As those high priests.--The high priest's offering up sacrifices first for himself and then for the people constituted a chief part of his duty upon the Day of Atonement. (See Hebrews 5:3.) The annual recurrence of that day is distinctly referred to more than once in this Epistle (see Hebrews 9:25; Hebrews 10:1; Hebrews 10:3): hence the words now before us, which seem to imply daily sacrifices thus offered by the high priests, have given rise to much discussion. Neither the morning and evening sacrifices nor the daily meat-offering of the high priest could have been spoken of in the terms here used, which in their natural meaning suit the ritual of the Day of Atonement, and that alone.
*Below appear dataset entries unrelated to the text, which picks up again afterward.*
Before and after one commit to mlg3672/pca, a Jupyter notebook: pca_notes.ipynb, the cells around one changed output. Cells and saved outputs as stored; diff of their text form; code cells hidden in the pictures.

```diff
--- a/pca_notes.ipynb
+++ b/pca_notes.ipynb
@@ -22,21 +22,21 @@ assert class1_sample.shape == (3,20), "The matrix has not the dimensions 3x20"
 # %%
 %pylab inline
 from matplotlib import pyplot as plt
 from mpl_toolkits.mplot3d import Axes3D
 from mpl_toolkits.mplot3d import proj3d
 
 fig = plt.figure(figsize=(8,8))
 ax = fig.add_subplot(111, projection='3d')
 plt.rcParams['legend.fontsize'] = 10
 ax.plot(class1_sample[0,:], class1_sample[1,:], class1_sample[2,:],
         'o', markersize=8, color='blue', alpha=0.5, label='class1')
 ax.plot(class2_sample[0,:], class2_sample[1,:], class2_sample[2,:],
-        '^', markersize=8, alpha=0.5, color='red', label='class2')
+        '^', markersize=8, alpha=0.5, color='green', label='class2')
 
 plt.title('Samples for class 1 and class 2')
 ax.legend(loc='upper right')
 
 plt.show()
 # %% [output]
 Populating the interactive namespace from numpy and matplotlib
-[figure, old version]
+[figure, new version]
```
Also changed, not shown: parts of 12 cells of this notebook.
It is true--and passages of Philo and the Talmud are appositely quoted to illustrate the fact--that, as the high priest was represented by all other priests, their actions were counted as his; but it seems impossible to think that the words have no more significance than this. Either we must take "daily" as equivalent to "day by day" (as the Jews were accustomed to speak of the Day of Atonement as "the day"),--which will give us the meaning, "on each recurrence of this sacred day;" or we must connect the word, not with the Jewish high priests, but with Jesus alone. The order of the Greek would of itself suggest this latter arrangement of the words. If it is correct, the choice of the word "daily" presents but little difficulty. There could be no question of years in regard to the ministration of the Lord Jesus in the heavenly sanctuary; and "daily" was perhaps the most natural word in such a case, when the frequently stated repetition of a sacrifice was the thought to be expressed.
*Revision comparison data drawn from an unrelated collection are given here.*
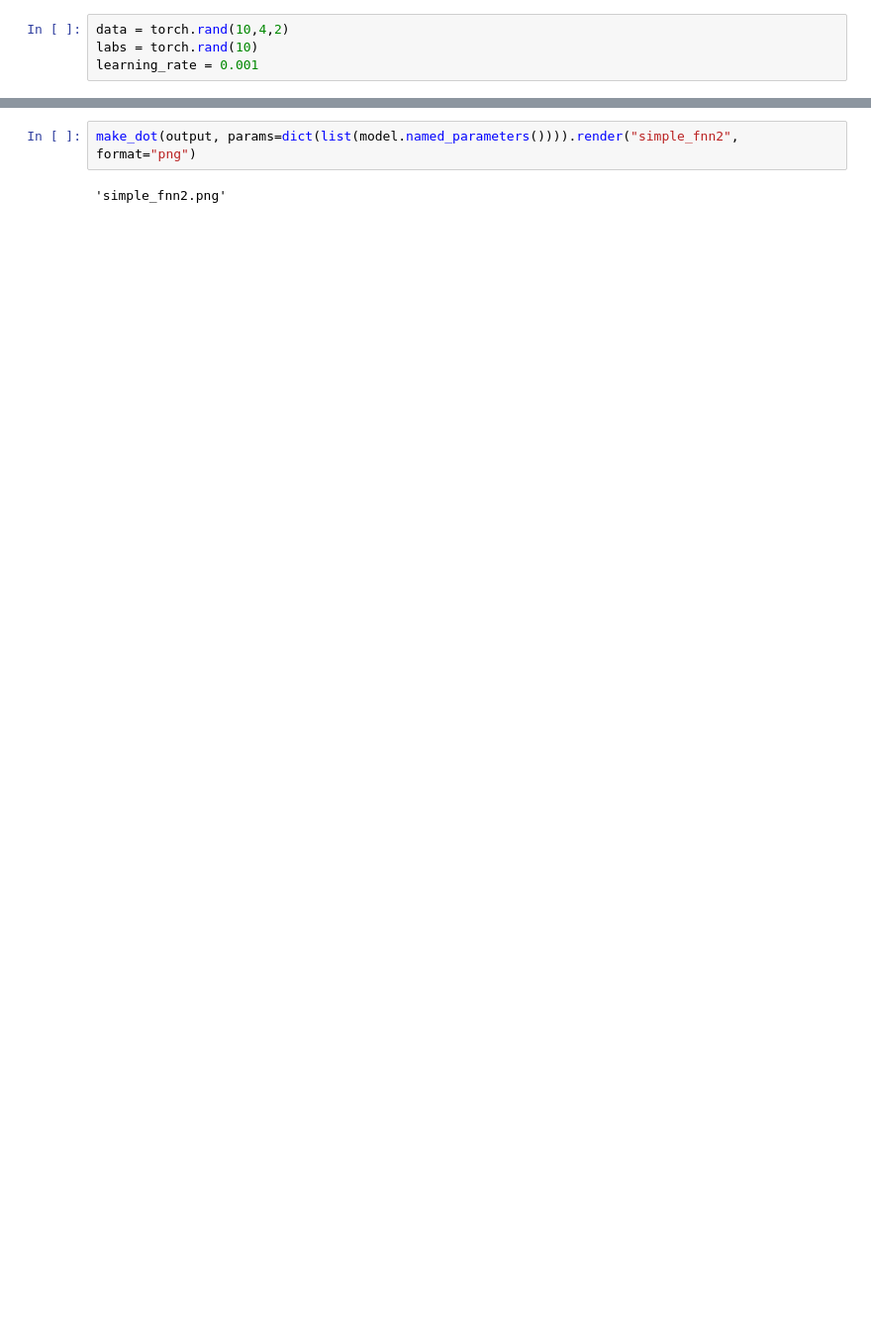
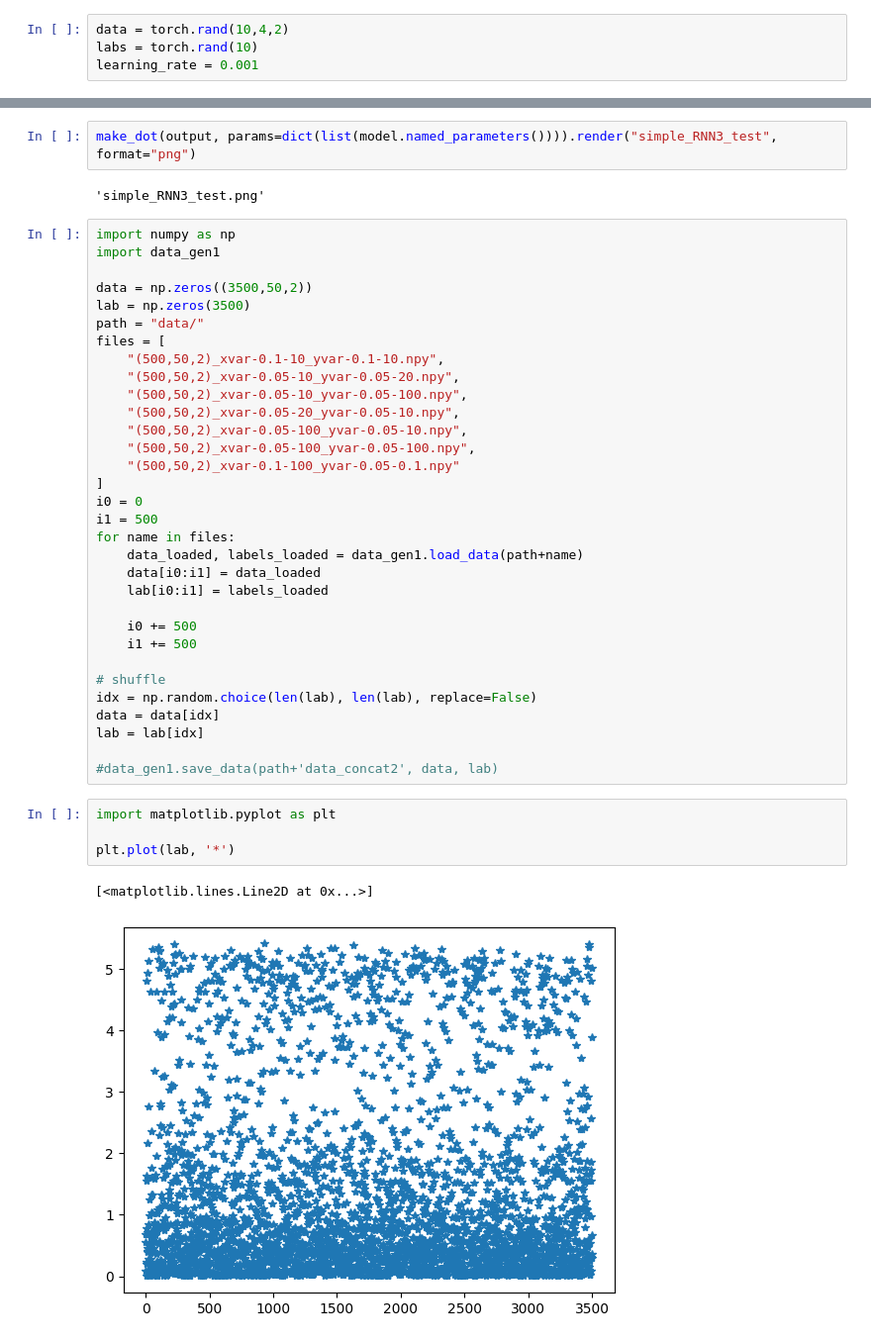
Before and after one commit to ahll19/P7, a Jupyter notebook: jakob_mix/test.ipynb, the cells around one changed output, grey strips where cells are left out. Shown at 99% size. Drawn from its saved outputs; the diff is of its cells as text; blank space fills up the shorter version.

Commit message:
Updates & uniform data in data_gen

```diff
--- a/jakob_mix/test.ipynb
+++ b/jakob_mix/test.ipynb
@@ -41,6 +80,45 @@ optimizer.zero_grad()
 loss.backward()
 optimizer.step()
 # %%
-make_dot(output, params=dict(list(model.named_parameters()))).render("simple_fnn2", format="png")
+make_dot(output, params=dict(list(model.named_parameters()))).render("simple_RNN3_test", format="png")
 # %% [output]
-'simple_fnn2.png'
+'simple_RNN3_test.png'
+# %%
+import numpy as np
+import data_gen1
+
+data = np.zeros((3500,50,2))
+lab = np.zeros(3500)
+path = "data/"
+files = [
+    "(500,50,2)_xvar-0.1-10_yvar-0.1-10.npy",
+    "(500,50,2)_xvar-0.05-10_yvar-0.05-20.npy",
+    "(500,50,2)_xvar-0.05-10_yvar-0.05-100.npy",
+    "(500,50,2)_xvar-0.05-20_yvar-0.05-10.npy",
+    "(500,50,2)_xvar-0.05-100_yvar-0.05-10.npy",
+    "(500,50,2)_xvar-0.05-100_yvar-0.05-100.npy",
+    "(500,50,2)_xvar-0.1-100_yvar-0.05-0.1.npy"
+]
+i0 = 0
+i1 = 500
+for name in files:
+    data_loaded, labels_loaded = data_gen1.load_data(path+name)
+    data[i0:i1] = data_loaded
+    lab[i0:i1] = labels_loaded
+
+    i0 += 500
+    i1 += 500
+
+# shuffle
+idx = np.random.choice(len(lab), len(lab), replace=False)
+data = data[idx]
+lab = lab[idx]
+
+#data_gen1.save_data(path+'data_concat2', data, lab)
+# %%
+import matplotlib.pyplot as plt
+
+plt.plot(lab, '*')
+# %% [output]
+[<matplotlib.lines.Line2D at 0x...>]
+[figure, added]
```
Also changed, not shown: parts of 3 cells of this notebook, 3 other files.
For this he did once.--Rather, once for all. These words and those that follow, "when He offered up Himself," are best understood as a parenthesis. The truth stated in the former part of the verse, that Jesus needeth not, like the high priests, to offer up sacrifices, first for His own sins and then "for those of the people," finds its explanation in Hebrews 7:28, "For the Law," &c. But, having introduced the thought of a sacrifice for the sins of the people--a thought not yet expressly mentioned in any part of the Epistle in connection with Jesus, though virtually presented, as we have seen, in many earlier words--the writer will not pass on without the most emphatic statement that such a sacrifice was offered, once for all, in the sacrifice of Himself.
to offer up sacrifice first for his own sins and then for the people's; as they did on the day of atonement; see Leviticus 16:6 upon which place the Jews (c) make the same remark the apostle does here;
"he (the high priest, they say) offers sacrifices for the sins of the people, for his own "first", "and afterwards for the sins of the people":''
which was one reason of the imperfection and insufficiency of their sacrifices; but Christ needed not to offer for his own, nor could he, for he had none of his own; what he had was by imputation; wherefore he only needed to offer, and he only did offer, for the sins of the people; not of the Jews only, but of the Gentiles also, even of all God's covenant people; nor did he need to do this daily, as they did; they offered sacrifice daily, the common priests every day, morning and evening, and the high priest on a stated day once a year, on the day of atonement:
for this he did once, when he offered up himself; and in this also he differed from them; they offered not themselves, but what was inferior to themselves, and what could not take away sin, and, therefore, was repeated; but Christ offered himself, his whole human nature, soul and body, and both as in union with his divine nature; and this being offered to God freely and voluntarily, in the room and stead of his people, was acceptable to God: hereby justice was satisfied; the law fulfilled; sin taken away, and complete salvation obtained; so that there never was since any need of his offering again, nor never will be; which shows the perfection and fulness of his priesthood, and the preference of it to the Levitical one.
(c) Zohar in Lev. fol. 26. 4.